Sre1 and Upc2 regulate filamentation

SREBP-like proteins from both S. cerevisiae and C. albicans are involved in regulating cell morphology. Overexpressing HMS1 in S. cerevisiae results in hyperfilamentous growth [76]. The SREBP Cph2 from C. albicans was first isolated as a high copy inducer of pseudohyphal growth in S. cerevisiae, and it was subsequently shown that deleting cph2 in C. albicans reduced the ability to switch to hyphal growth on Lees medium [26]. Hyphal induction in other conditions (such as growth following the addition of serum) is not impaired. Cph2 acts through the TEA/ATTS transcription factor TEC1 to regulate filamentous growth. Several other pathways also regulate filamentation, including the Efg1-regulated cAMP-dependent protein kinase A (PKA) pathway, and the Cph1-mediated mitogen-activated protein kinase (MAPK) pathway (reviewed in [77]). The different pathways converge on some of the same target genes [78]. In Y. lipolytica, the equivalent MAPK pathway regulates filamentous (or mycelial) growth, whereas the cAMP-dependent PKA pathway is required for yeast-like growth [79], [80], [81], [82]. Filamentation is also regulated by Tec1; however, unlike C. albicans, Tec1 appears to promote yeast rather than hyphal growth [83].

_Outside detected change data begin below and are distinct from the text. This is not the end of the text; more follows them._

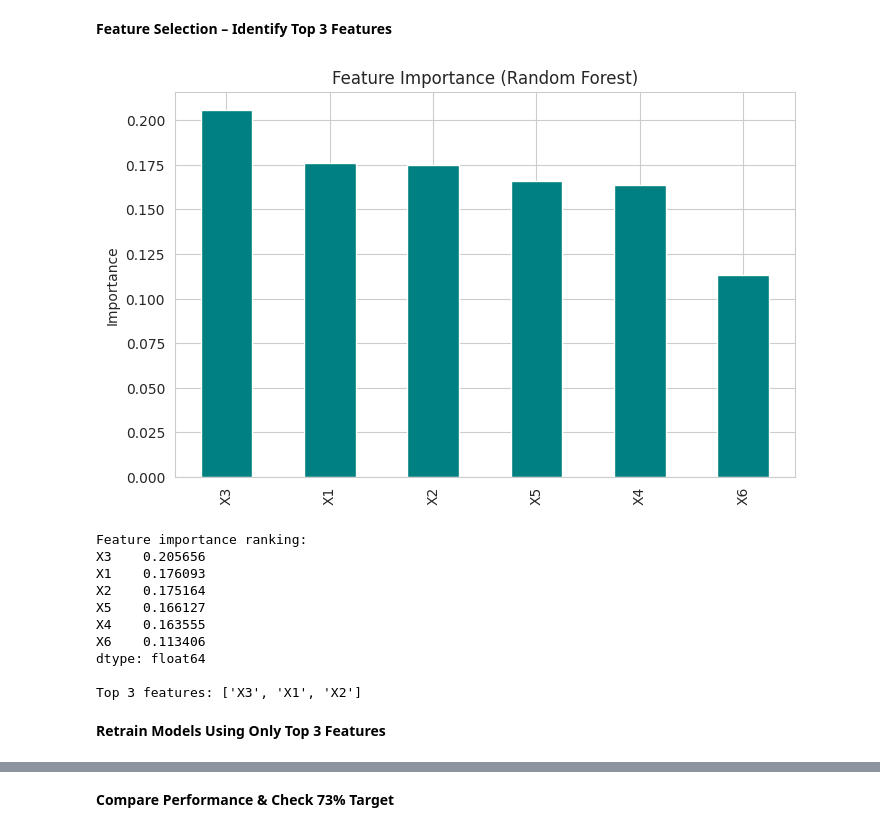
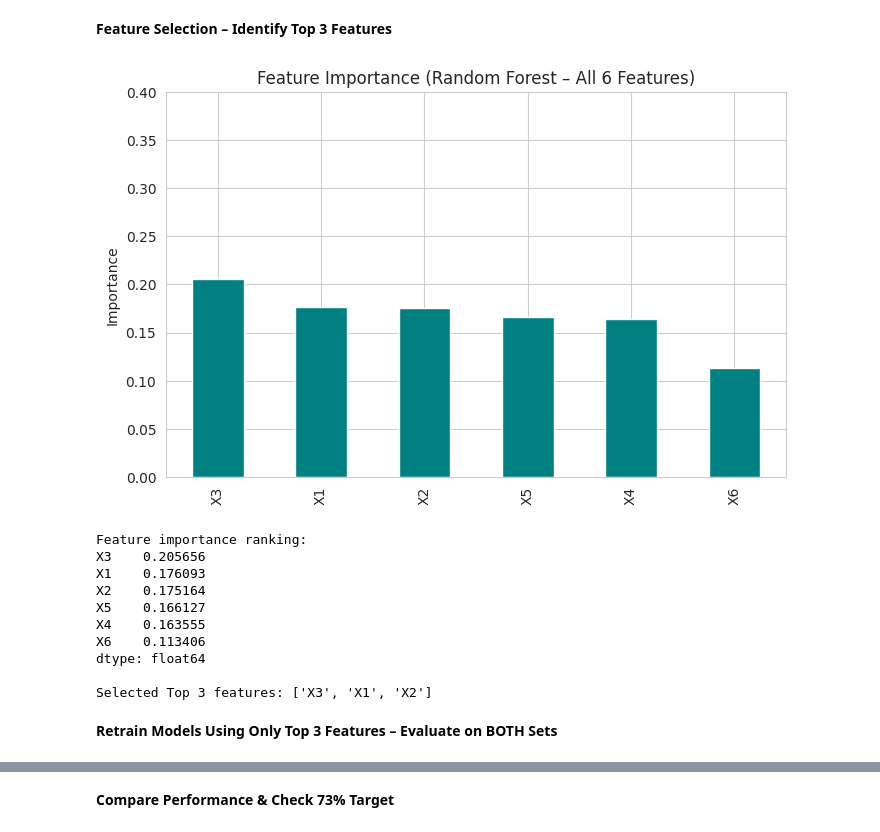
Before and after one commit to diomani-ouattara/Portfolio-Data-scientist, a Jupyter notebook: 0hhwPRi6B4fBj84R.ipynb, the cells around one changed output, grey strips where cells are left out. Cells and saved outputs as stored; diff of their text form; code cells hidden in the pictures.

```diff
--- a/0hhwPRi6B4fBj84R.ipynb
+++ b/0hhwPRi6B4fBj84R.ipynb
@@ -152,10 +143,10 @@ There are not any strong correlation between the features
 X = df[['X1','X2','X3','X4','X5','X6']]
 y = df['Y']
 
-# Stratified split to preserve class balance
-X_train, X_val, y_train, y_val = train_test_split(X, y, test_size=0.2, random_state=42, stratify=y)
+# Stratified split – 80% train, 20% test
+X_train, X_test, y_train, y_test = train_test_split(X, y, test_size=0.2, random_state=42, stratify=y)
 
 print(f"Training size: {X_train.shape[0]}")
-print(f"Validation size: {X_val.shape[0]}")
+print(f"Test size: {X_test.shape[0]}")
 # %% [output]
 Training size: 100
@@ -173,9 +164,25 @@ results_full = {}
 
 for name, model in models.items():
     model.fit(X_train, y_train)
-    y_pred = model.predict(X_val)
-    acc = accuracy_score(y_val, y_pred)
-    f1 = f1_score(y_val, y_pred)
-    results_full[name] = {'accuracy': acc, 'f1': f1}
-    print(f"{name}: Accuracy = {acc:.4f}, F1 = {f1:.4f}")
+
+    # Predictions on TRAIN
+    y_train_pred = model.predict(X_train)
+    train_acc = accuracy_score(y_train, y_train_pred)
+    train_f1 = f1_score(y_train, y_train_pred)
+
+    # Predictions on TEST
+    y_test_pred = model.predict(X_test)
+    test_acc = accuracy_score(y_test, y_test_pred)
+    test_f1 = f1_score(y_test, y_test_pred)
+
+    results_full[name] = {
+        'train_accuracy': train_acc,
+        'train_f1': train_f1,
+        'test_accuracy': test_acc,
+        'test_f1': test_f1
+    }
+
+    print(f"\n{name} (All 6 features):")
+    print(f"  Train Accuracy: {train_acc:.4f}, Train F1: {train_f1:.4f}")
+    print(f"  Test Accuracy : {test_acc:.4f}, Test F1 : {test_f1:.4f}")
 # %% [output]
@@ -189,23 +204,24 @@ With the 6 features we can not reach the 73% accuracy, therefore we will select
 # %%
 # Random Forest feature importance
 rf = RandomForestClassifier(n_estimators=100, random_state=42)
 rf.fit(X_train, y_train)
+
 importances = pd.Series(rf.feature_importances_, index=X.columns).sort_values(ascending=False)
 
 plt.figure(figsize=(8,5))
 importances.plot(kind='bar', color='teal')
-plt.title('Feature Importance (Random Forest)')
+plt.title('Feature Importance (Random Forest – All 6 Features)')
 plt.ylabel('Importance')
+plt.ylim(0, 0.4)
 plt.show()
 
 print("\nFeature importance ranking:")
 print(importances)
 
-# Select top 3
 top3_features = importances.head(3).index.tolist()
-print(f"\nTop 3 features: {top3_features}")
+print(f"\nSelected Top 3 features: {top3_features}")
 # %% [output]
-[figure, old version]
+[figure, new version]
 Feature importance ranking:
 X3    0.205656
 X1    0.176093
@@ -215,8 +231,8 @@ X4    0.163555
 X6    0.113406
 dtype: float64
 
-Top 3 features: ['X3', 'X1', 'X2']
+Selected Top 3 features: ['X3', 'X1', 'X2']
 # %% [markdown]
-**Retrain Models Using Only Top 3 Features**
+**Retrain Models Using Only Top 3 Features – Evaluate on BOTH Sets**
 # %%
 X_train_3 = X_train[top3_features]
```
Also changed, not shown: parts of 16 cells of this notebook.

We show that YlSre1 is required for hypoxia-induced filamentation, and that the filamentation phenotype is rescued by the addition of fatty acids (Figure 4). There are some differences in phenotype in liquid versus solid media and in rich versus minimal media, suggesting that there are several different signals inducing filamentous growth. However, deleting YlSRE1 reduces filamentation in most conditions. Our results suggest that the bHLH Sre1-like proteins are ancient regulators of morphology, and indeed of filamentous growth, in the Saccharomycotina. Family members regulate cell morphology in at least three species – S. cerevisiae, C. albicans, and in the basal species Y. lipolytica. The role may be even older, as the Sre1 homolog in A. fumigatus (SrbA) is also required for cell polarity and hyphal branching [50]. We do not yet know how Sre1 regulates filamentation, though it may be linked to regulation of fatty acid synthesis. However, we note that one of the few known regulators of filamentation in Y. lipolytica (Hoy1 [58]) is induced in hypoxia (Tables S2, S3).

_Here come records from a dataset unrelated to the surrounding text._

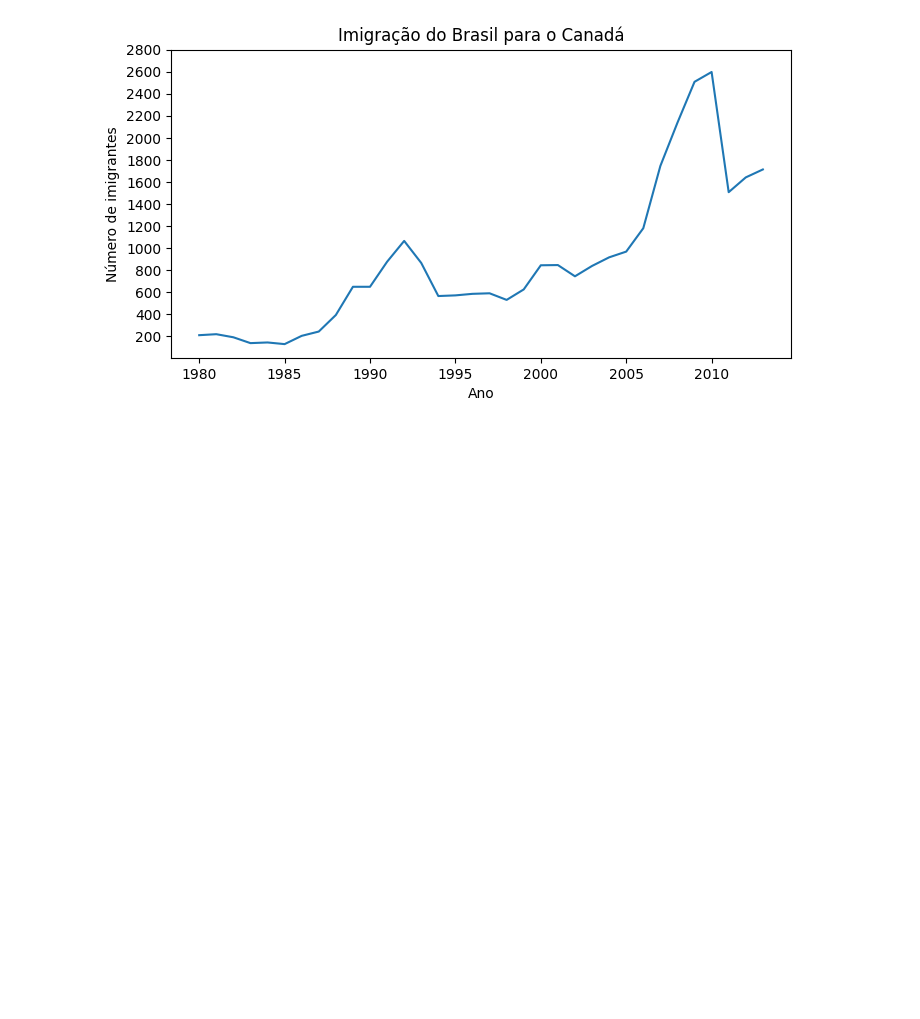
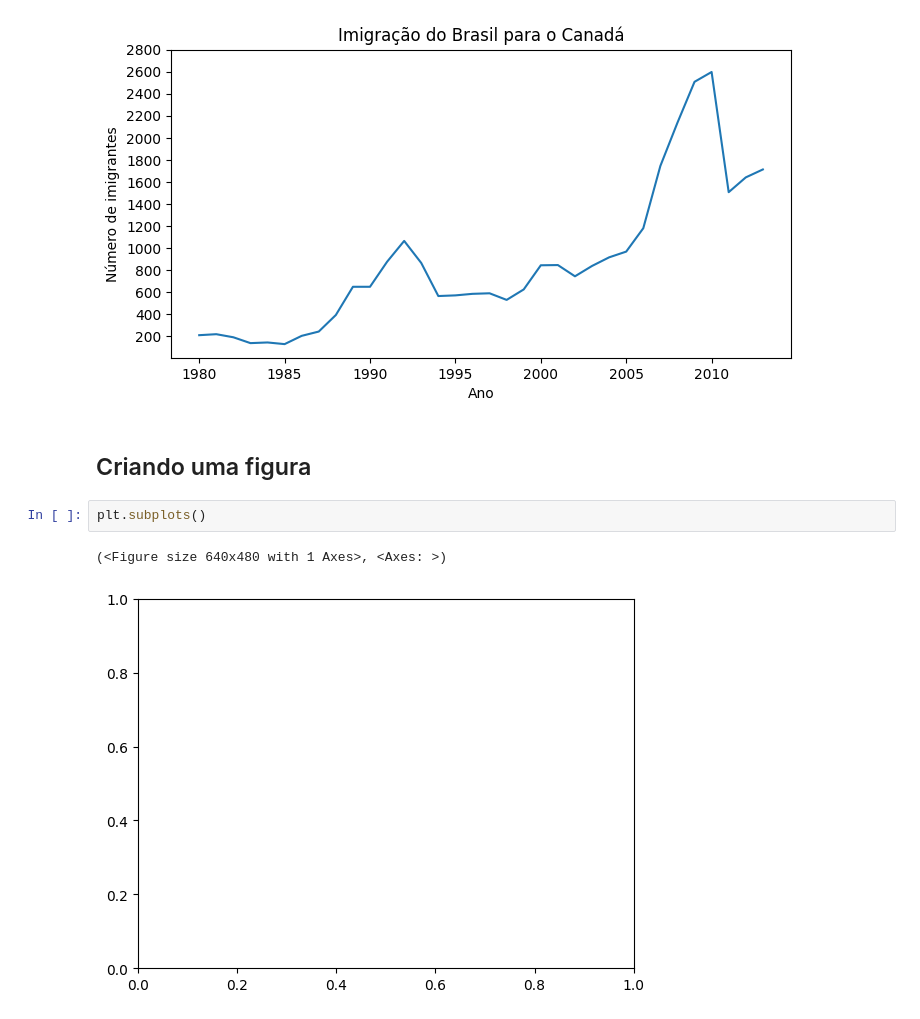
Before and after one commit to profsergiocosta/data_science_study, a Jupyter notebook: courses/data_vizualization_graficos_python/data_vizualization.ipynb, the cells around one changed output. Cells and saved outputs as stored; diff of their text form; blank space fills up the shorter version.

```diff
--- a/courses/data_vizualization_graficos_python/data_vizualization.ipynb
+++ b/courses/data_vizualization_graficos_python/data_vizualization.ipynb
@@ -176,3 +176,10 @@ plt.yticks(list( range(200,3000,200)))
 plt.show()
 # %% [output]
 [figure]
+# %% [markdown]
+## Criando uma figura
+# %%
+plt.subplots()
+# %% [output]
+(<Figure size 640x480 with 1 Axes>, <Axes: >)
+[figure, added]
```
Also changed, not shown: parts of 3 cells of this notebook.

Upc2 also plays a role in hypoxia-induced filamentation in Y. lipolytica (Figure 4). The phenotype is generally less pronounced than deleting Ylsre1, especially in rich media. However, the double deletion fails to filament in any condition. It is therefore likely that in Y. lipolytica, Sre1 and Upc2 both regulate filamentation genes, similar to their dual role in regulating ergosterol metabolism.

In mammalian cells and in some fungi, SREBPs act together with sterol-sensing Scap proteins to regulate oxygen sensing [10]. Scaps retain SREBPs in the membrane in C. neoformans and Sch. pombe, though there is no homolog present in A. fumigatus or other Eurotiomycete species [10], [50]. There is a Scap homolog in Y. lipolytica (YALI0F00968p) that contains a sterol-sensing domain and several predicted transmembrane domains (Figure 7, Figure S5). There is also an apparent homolog in C. albicans and other species in the CTG clade, but these proteins have lost the sterol-sensing domain (Figure S5). Within the Saccharomyces clade, Scap has been lost from S. cerevisiae and its close relatives (Figure 7). However, Scap is present in other lineages, and a potential sterol-sensing domain is clearly identifiable (Figure 7, Figure S5). It therefore appears that Scap may play a role in sensing sterols (and therefore low oxygen) in some of the species in the Saccharomycotina. In other species (and in particular in the Saccharomyces and Candida clades) it is unlikely that Scaps and SREBPs are involved in sterol sensing.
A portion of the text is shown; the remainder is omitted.